● **Problem**
Find and copy each line of the data that includes "implements".

[Change listing data]
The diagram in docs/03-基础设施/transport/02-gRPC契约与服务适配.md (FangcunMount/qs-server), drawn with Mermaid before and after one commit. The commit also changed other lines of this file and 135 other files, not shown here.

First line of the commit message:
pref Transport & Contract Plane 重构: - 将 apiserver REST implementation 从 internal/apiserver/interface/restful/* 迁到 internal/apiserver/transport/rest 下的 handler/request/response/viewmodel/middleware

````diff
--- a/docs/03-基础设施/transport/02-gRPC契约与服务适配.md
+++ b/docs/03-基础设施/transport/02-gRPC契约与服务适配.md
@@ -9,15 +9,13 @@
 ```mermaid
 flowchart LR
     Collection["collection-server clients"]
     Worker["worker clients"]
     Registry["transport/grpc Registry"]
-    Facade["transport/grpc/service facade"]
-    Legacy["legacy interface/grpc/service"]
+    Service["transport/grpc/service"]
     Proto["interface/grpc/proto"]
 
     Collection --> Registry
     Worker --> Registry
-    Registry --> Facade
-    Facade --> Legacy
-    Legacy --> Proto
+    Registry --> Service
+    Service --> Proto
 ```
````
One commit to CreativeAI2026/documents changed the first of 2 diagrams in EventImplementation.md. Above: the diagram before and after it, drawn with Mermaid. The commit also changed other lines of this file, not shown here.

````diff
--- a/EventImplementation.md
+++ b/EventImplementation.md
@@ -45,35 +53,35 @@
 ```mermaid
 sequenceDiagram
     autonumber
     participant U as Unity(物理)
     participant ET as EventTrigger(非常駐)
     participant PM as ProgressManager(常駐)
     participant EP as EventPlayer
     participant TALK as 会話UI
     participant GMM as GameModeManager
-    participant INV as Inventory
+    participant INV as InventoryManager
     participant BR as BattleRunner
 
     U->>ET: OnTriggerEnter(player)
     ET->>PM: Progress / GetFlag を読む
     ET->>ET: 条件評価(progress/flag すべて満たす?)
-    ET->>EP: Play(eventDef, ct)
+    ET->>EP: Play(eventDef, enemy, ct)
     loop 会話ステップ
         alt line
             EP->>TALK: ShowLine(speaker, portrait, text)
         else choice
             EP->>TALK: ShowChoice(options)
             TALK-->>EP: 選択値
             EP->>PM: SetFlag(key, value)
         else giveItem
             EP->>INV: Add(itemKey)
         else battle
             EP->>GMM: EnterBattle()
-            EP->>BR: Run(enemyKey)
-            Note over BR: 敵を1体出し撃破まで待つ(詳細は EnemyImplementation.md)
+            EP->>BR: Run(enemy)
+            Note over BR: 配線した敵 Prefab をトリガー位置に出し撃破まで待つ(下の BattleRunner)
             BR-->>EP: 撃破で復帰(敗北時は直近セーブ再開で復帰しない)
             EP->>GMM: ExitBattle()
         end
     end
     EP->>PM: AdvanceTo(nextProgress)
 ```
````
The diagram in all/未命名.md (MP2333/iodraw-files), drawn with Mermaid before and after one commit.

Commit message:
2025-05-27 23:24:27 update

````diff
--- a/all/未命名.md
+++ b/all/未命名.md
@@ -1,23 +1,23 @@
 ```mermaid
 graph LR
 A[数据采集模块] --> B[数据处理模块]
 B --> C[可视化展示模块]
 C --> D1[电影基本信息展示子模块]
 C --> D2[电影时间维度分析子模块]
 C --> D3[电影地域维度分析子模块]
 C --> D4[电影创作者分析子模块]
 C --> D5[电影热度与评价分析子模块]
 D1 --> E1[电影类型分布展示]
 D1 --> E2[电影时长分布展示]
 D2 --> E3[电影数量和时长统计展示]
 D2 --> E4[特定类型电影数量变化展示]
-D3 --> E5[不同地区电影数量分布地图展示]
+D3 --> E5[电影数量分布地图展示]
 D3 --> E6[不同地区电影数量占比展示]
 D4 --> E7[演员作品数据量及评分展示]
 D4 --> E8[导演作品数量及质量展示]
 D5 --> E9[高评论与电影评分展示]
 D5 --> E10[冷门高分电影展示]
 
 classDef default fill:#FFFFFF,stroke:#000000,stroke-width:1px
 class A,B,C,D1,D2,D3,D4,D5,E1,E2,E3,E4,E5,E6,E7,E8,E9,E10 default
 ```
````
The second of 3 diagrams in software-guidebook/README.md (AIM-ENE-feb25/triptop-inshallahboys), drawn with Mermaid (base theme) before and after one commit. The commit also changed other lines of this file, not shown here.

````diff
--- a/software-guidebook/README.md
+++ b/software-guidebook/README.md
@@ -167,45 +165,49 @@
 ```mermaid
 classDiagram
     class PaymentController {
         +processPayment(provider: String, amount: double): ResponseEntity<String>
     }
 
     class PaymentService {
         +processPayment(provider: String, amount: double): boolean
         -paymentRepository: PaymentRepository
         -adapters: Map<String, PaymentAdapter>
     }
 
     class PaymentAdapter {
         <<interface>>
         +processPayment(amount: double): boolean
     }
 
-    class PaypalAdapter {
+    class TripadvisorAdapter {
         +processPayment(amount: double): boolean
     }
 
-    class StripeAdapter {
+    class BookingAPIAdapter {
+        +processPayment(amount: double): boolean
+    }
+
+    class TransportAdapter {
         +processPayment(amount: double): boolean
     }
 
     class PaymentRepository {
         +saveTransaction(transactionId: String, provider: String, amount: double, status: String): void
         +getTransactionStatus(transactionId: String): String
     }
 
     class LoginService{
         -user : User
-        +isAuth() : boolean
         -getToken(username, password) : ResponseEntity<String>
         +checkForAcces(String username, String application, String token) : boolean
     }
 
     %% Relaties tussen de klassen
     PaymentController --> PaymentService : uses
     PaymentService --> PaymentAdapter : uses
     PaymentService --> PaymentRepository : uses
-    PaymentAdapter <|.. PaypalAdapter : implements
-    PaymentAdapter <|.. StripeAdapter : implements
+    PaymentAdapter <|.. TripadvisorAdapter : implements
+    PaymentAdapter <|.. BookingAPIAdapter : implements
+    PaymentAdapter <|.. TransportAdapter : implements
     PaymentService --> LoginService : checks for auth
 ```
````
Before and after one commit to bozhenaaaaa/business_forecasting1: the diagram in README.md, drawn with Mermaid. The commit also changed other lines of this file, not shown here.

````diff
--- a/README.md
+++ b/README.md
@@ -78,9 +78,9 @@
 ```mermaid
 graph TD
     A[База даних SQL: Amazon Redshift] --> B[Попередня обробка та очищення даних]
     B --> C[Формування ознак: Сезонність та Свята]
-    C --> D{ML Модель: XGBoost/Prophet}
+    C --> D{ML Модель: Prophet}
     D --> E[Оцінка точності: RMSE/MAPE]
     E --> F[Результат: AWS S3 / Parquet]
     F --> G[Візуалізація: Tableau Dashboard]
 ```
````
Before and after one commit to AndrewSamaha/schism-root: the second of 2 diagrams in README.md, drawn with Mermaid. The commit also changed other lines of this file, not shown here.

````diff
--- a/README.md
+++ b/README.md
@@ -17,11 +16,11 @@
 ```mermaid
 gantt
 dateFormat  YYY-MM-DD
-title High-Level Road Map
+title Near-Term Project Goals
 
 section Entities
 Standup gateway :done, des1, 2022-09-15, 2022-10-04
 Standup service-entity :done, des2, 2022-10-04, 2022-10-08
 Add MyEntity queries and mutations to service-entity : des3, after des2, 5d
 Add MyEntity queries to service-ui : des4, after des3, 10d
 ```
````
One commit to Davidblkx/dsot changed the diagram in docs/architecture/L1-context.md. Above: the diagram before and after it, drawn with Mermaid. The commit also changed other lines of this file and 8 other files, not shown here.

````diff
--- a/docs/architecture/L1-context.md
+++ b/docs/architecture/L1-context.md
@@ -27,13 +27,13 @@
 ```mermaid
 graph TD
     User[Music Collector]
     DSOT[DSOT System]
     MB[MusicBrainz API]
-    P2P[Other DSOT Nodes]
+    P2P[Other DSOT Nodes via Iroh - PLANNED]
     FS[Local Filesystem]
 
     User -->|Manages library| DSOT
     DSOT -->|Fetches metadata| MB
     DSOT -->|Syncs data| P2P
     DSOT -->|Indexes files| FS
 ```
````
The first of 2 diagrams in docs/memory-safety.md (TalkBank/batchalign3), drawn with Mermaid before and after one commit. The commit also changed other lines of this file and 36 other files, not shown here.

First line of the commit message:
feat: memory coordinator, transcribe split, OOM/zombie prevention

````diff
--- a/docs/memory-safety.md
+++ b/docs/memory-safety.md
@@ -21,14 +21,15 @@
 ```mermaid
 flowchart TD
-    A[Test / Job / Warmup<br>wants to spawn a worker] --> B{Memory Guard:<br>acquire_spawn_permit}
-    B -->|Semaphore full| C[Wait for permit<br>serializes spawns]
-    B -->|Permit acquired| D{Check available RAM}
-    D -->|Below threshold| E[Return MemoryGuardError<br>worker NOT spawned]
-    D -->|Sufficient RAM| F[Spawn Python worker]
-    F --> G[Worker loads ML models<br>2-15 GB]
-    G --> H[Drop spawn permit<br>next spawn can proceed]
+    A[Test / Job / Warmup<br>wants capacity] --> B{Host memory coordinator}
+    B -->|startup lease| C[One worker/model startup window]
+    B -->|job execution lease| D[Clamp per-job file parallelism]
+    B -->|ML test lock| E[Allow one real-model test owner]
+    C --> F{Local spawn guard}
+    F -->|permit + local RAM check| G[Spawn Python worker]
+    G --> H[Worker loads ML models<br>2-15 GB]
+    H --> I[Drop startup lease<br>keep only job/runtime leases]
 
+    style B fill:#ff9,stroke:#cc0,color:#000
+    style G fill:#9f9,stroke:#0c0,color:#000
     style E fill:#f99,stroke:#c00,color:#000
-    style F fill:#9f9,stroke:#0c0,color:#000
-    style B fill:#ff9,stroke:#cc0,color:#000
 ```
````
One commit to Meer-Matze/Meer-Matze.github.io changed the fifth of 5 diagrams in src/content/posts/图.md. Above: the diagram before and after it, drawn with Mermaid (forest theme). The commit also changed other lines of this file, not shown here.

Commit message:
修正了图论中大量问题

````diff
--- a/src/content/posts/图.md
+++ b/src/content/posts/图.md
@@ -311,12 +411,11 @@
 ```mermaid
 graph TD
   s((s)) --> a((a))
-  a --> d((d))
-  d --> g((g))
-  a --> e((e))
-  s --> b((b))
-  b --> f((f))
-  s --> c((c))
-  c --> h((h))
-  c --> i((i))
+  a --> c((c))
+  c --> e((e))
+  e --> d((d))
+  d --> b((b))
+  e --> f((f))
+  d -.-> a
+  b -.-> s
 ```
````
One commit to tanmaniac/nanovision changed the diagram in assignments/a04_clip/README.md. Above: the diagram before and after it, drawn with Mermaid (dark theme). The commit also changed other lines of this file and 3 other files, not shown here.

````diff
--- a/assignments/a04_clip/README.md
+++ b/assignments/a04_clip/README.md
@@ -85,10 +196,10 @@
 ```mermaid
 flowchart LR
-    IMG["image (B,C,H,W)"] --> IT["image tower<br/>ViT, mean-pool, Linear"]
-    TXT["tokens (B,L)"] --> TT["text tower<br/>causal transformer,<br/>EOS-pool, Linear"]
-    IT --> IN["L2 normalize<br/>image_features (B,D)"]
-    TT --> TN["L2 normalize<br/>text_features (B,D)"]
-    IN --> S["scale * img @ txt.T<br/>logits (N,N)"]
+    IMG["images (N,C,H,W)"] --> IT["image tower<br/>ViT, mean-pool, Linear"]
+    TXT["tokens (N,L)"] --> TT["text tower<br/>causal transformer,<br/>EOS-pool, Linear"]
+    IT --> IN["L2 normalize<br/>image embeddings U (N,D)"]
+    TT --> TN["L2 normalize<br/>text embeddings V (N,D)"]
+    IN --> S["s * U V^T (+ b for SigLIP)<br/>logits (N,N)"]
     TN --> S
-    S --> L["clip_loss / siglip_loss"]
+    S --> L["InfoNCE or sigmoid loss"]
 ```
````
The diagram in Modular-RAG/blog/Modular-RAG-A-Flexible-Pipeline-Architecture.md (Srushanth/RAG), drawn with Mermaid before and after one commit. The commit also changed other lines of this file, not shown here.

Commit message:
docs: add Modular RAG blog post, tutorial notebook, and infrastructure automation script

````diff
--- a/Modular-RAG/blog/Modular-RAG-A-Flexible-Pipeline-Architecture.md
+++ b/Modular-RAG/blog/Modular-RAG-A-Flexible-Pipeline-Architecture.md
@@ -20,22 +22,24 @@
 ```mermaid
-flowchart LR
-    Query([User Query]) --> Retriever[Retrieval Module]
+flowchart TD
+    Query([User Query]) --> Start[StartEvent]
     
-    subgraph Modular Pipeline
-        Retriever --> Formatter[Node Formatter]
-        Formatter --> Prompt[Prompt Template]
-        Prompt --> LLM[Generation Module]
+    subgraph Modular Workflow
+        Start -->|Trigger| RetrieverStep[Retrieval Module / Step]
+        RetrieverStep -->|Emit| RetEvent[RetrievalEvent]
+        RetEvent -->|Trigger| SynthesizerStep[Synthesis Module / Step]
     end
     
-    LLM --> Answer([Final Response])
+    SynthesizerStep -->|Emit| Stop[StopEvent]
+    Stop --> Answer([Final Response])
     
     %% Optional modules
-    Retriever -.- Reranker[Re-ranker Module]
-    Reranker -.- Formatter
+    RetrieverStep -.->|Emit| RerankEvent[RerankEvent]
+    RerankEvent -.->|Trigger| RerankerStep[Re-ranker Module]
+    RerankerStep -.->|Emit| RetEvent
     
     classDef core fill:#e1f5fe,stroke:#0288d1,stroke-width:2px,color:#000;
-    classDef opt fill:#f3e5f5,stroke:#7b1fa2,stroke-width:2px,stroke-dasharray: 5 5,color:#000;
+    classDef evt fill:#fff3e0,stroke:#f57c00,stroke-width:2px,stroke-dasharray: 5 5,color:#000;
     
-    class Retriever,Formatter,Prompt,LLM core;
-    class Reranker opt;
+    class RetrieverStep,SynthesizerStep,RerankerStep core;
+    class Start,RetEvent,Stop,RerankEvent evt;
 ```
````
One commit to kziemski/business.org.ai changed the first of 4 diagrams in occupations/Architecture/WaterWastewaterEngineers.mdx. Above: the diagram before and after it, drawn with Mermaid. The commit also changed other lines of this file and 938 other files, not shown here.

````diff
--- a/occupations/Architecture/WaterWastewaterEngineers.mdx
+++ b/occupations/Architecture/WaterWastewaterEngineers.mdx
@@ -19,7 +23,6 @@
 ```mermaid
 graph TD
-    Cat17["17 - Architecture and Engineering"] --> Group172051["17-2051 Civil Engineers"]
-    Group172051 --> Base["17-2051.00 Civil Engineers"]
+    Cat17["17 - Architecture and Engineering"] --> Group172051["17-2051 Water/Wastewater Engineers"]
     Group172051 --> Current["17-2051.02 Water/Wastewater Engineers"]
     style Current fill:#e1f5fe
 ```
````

● **Solution to this task**
-    PaymentAdapter <|.. PaypalAdapter : implements
-    PaymentAdapter <|.. StripeAdapter : implements
+    PaymentAdapter <|.. TripadvisorAdapter : implements
+    PaymentAdapter <|.. BookingAPIAdapter : implements
+    PaymentAdapter <|.. TransportAdapter : implements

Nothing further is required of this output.